• [Task to complete] Extract all lines that hold "results" from the records below.

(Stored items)
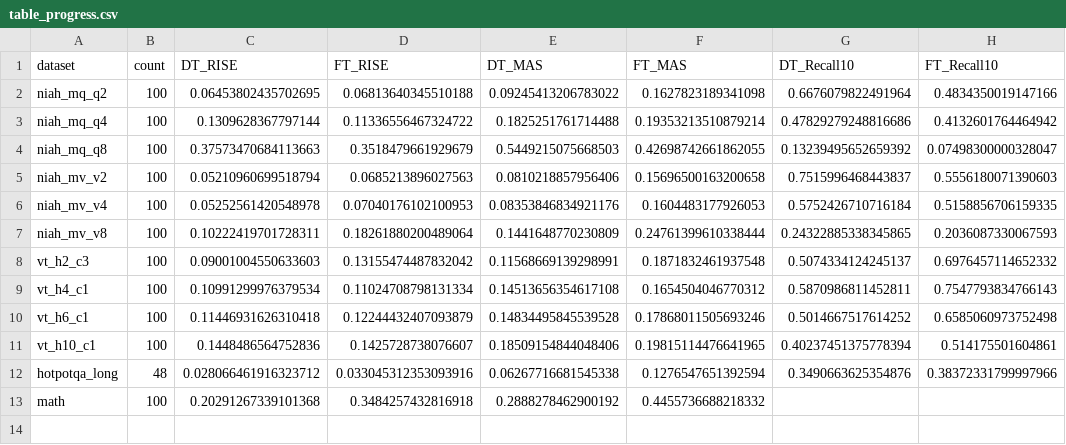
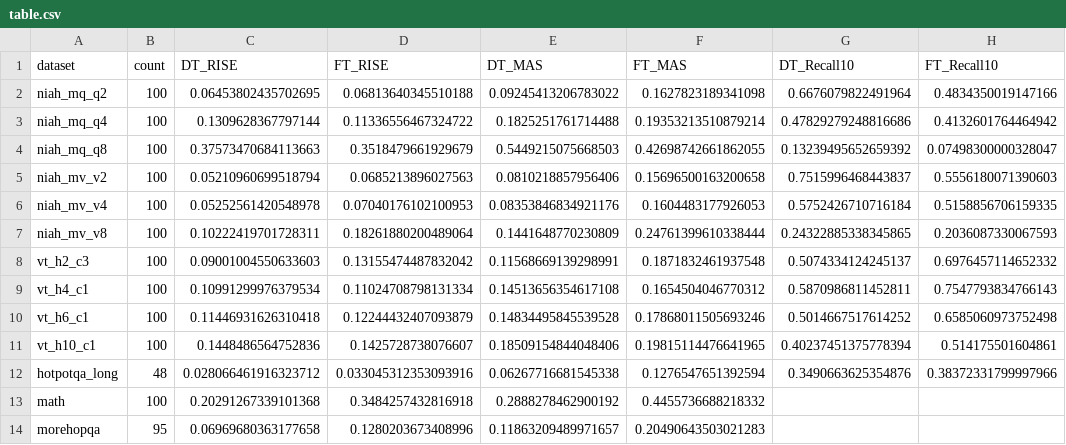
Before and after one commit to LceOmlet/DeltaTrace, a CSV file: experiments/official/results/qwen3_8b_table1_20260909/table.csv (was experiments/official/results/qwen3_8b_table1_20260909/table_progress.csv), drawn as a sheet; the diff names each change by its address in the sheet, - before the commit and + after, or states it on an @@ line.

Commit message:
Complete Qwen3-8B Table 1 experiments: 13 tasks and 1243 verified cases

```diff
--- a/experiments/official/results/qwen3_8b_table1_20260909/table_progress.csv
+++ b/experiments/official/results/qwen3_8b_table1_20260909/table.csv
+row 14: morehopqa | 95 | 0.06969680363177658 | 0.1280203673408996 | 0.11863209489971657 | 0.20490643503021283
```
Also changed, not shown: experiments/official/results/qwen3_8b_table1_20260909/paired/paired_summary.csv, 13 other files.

• [Task result]
Before and after one commit to LceOmlet/DeltaTrace, a CSV file: experiments/official/results/qwen3_8b_table1_20260909/table.csv (was experiments/official/results/qwen3_8b_table1_20260909/table_progress.csv), drawn as a sheet; the diff names each change by its address in the sheet, - before the commit and + after, or states it on an @@ line.
--- a/experiments/official/results/qwen3_8b_table1_20260909/table_progress.csv
+++ b/experiments/official/results/qwen3_8b_table1_20260909/table.csv
Also changed, not shown: experiments/official/results/qwen3_8b_table1_20260909/paired/paired_summary.csv, 13 other files.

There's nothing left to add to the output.